The space agency's Curiosity rover made the surprising discovery while investigating clay-rich sedimentary rocks around its landing site in Gale Crater, a former lake that was made when an asteroid struck the Red Planet roughly 3.6 billion years ago.
Clay is a good signpost towards evidence of life because it's usually created when rocky minerals weather away and rot after contact with water — a key ingredient for life. It is also an excellent material for storing microbial fossils.
But when Curiosity took two samples of ancient mudstone, a sedimentary rock containing clay, from patches of the dried-out lake bed, dated to the same time and place (3.5 billion years ago and just 400m apart), researchers found that one patch contained only half the expected amount of clay minerals. Instead, that patch held a greater quantity of iron oxides, the compounds that give Mars its rusty hue.

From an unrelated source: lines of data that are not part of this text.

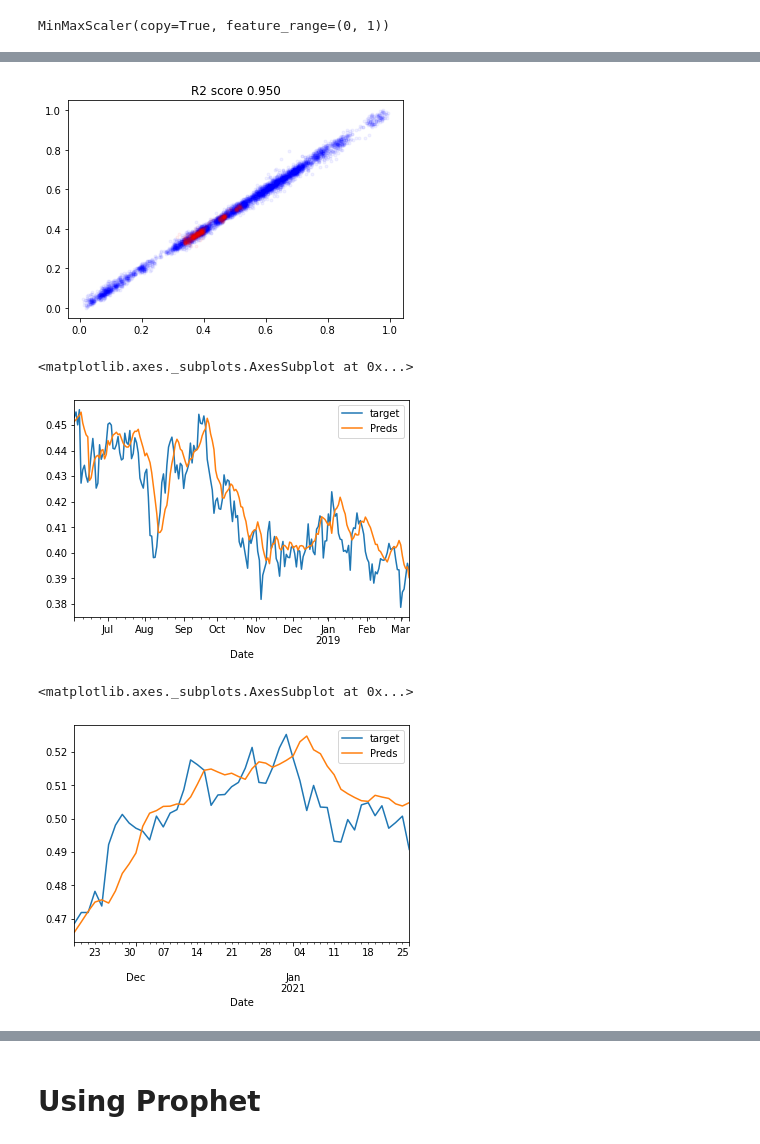
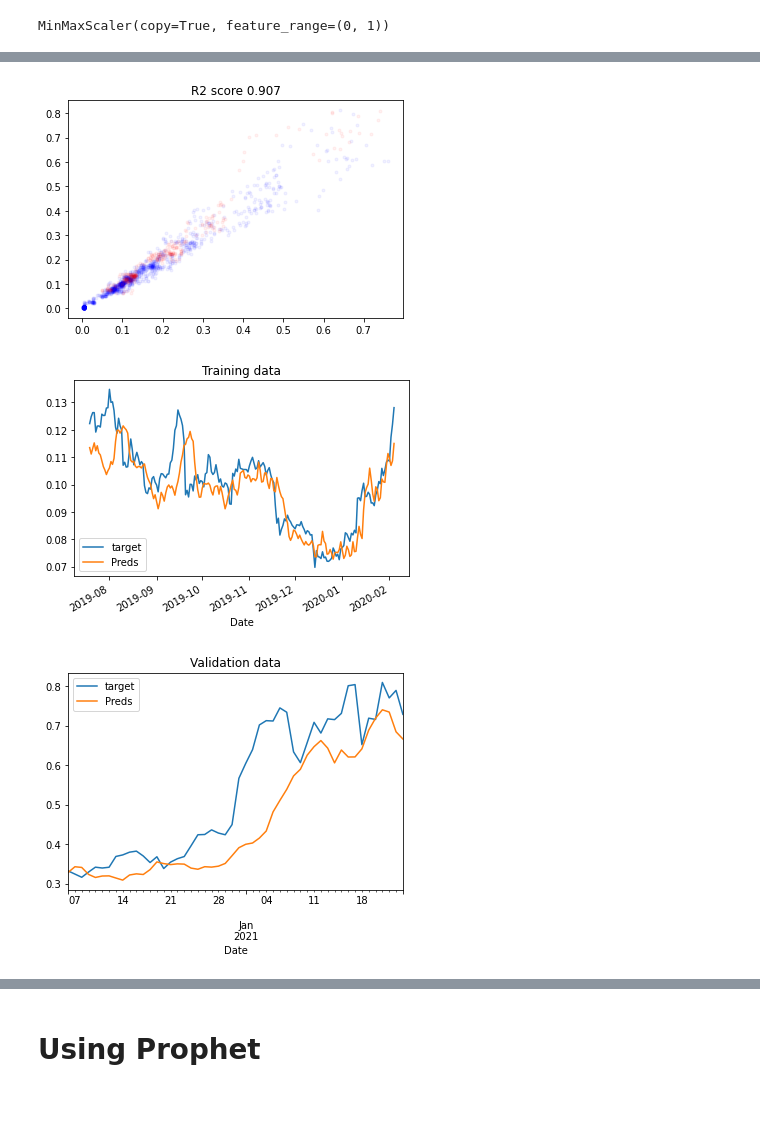
Before and after one commit to Smartsie/Invest, a Jupyter notebook: Invest_with_Currency.ipynb, the cells around one changed output, grey strips where cells are left out. Cells and saved outputs as stored; diff of their text form; code cells hidden in the pictures; blank space fills up the shorter version.

```diff
--- a/Invest_with_Currency.ipynb
+++ b/Invest_with_Currency.ipynb
@@ -450,14 +446,13 @@ Index(['Open', 'High', 'Low', 'Close', 'USDJPY', 'EURJPY', 'daily perc',
 # %%
-past=10
-horizon=5
-train_split=5000
+past=30
+horizon=4
+train_split=int(len(data)*0.8)
 batch_size=1
 sequence_length=past
 
 data_scaled['target']=data_scaled['Close'].shift(-horizon+1)
 data_scaled.dropna(inplace=True)
-X=data_scaled.drop(['Open','High','Low','Close'],axis=1) # To make sure  there is no data leak and pred is just a shift of today's Close
-
+X=data_scaled.drop(['target'],axis=1) # To make sure  there is no data leak and pred is just a shift of today's Close
 y=data_scaled['target']
 
 
@@ -518,8 +510,9 @@ def FFWD_model():
 # %%
 def LSTM_model():
     input_layer = keras.layers.Input(shape=(inputs.shape[1], inputs.shape[2]))
-    lstm_out = keras.layers.GRU(32,return_sequences=True,activation='relu')(input_layer)
-    lstm_out = keras.layers.GRU(32,activation='relu',return_sequences=False)(lstm_out)
+    lstm_out = keras.layers.LSTM(32,return_sequences=True,activation='relu')(input_layer)
+    lstm_out = keras.layers.LSTM(32,activation='relu',return_sequences=True)(lstm_out)
+    lstm_out = keras.layers.LSTM(32,activation='relu',return_sequences=False)(lstm_out)
     #lstm_out=keras.layers.Dense(8,activation='relu')(lstm_out)
     outputs = keras.layers.Dense(1,activation='relu')(lstm_out)
     model = keras.Model(inputs=input_layer, outputs=outputs)
@@ -589,5 +623,5 @@ Trainable params: 10,113
 Non-trainable params: 0
 _________________________________________________________________
 # %%
-history=model.fit(train_dataset,epochs=100,validation_data=test_dataset,batch_size=1024)
+history=model.fit(train_dataset,epochs=50,validation_data=test_dataset,batch_size=256)
 # %% [output]
@@ -620,21 +654,23 @@ plt.scatter(pred_test,y_test[past:].values,alpha=0.05,marker='.',color='red')
 plt.title("R2 score %0.3f"%r2_score(y_test[past:],pred_test))
 plt.show()
 # %% [output]
-[figure, old version]
+[figure, new version]
 # %%
 results_train=pd.DataFrame(y_train[past:])
 results_train['Preds']=pred_train
 results_train.iloc[-200:].plot()
+plt.title('Training data')
+plt.show()
 # %% [output]
-<matplotlib.axes._subplots.AxesSubplot at 0x...>
-[figure, old version]
+[figure, new version]
 # %%
 results_test=pd.DataFrame(y_test[past:])
 results_test['Preds']=pred_test
 results_test.iloc[-50:].plot()
+plt.title('Validation data')
+plt.show()
 # %% [output]
-<matplotlib.axes._subplots.AxesSubplot at 0x...>
-[figure, old version]
+[figure, new version]
 # %%
 error_train=y_train[past:].values.ravel()-pred_train.ravel()
 error_test=y_test[past:].values.ravel()-pred_test.ravel()
```
Also changed, not shown: parts of 19 cells of this notebook.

The team believes the culprit behind this geological disappearing act is brine: supersalty water that leaked into the mineral-rich clay layers and destabilized them, flushing them away and wiping patches of both the geological — and possibly even the biological — record clean.
"We used to think that once these layers of clay minerals formed at the bottom of the lake in Gale Crater, they stayed that way, preserving the moment in time they formed for billions of years," study lead author Tom Bristow, a researcher at NASA's Ames Research Center in Mountain View, California, said in a statement (opens in new tab). "But later brines broke down these clay minerals in some places — essentially resetting the rock record."
The rover completed its analysis by drilling into the layers of the Martian rock before using its chemistry and mineralogy instrument, known as CheMin, to investigate the samples.
The process of chemical transformation in sediments is called diagenesis, and it could have created new life beneath Mars even as it erased some of the evidence of the old life on its surface, according to the study authors. So even though old records of life may have been erased in the brine patches, the chemical conditions brought about by the influx of salty water may have enabled more life to spring up in its place, the scientists said.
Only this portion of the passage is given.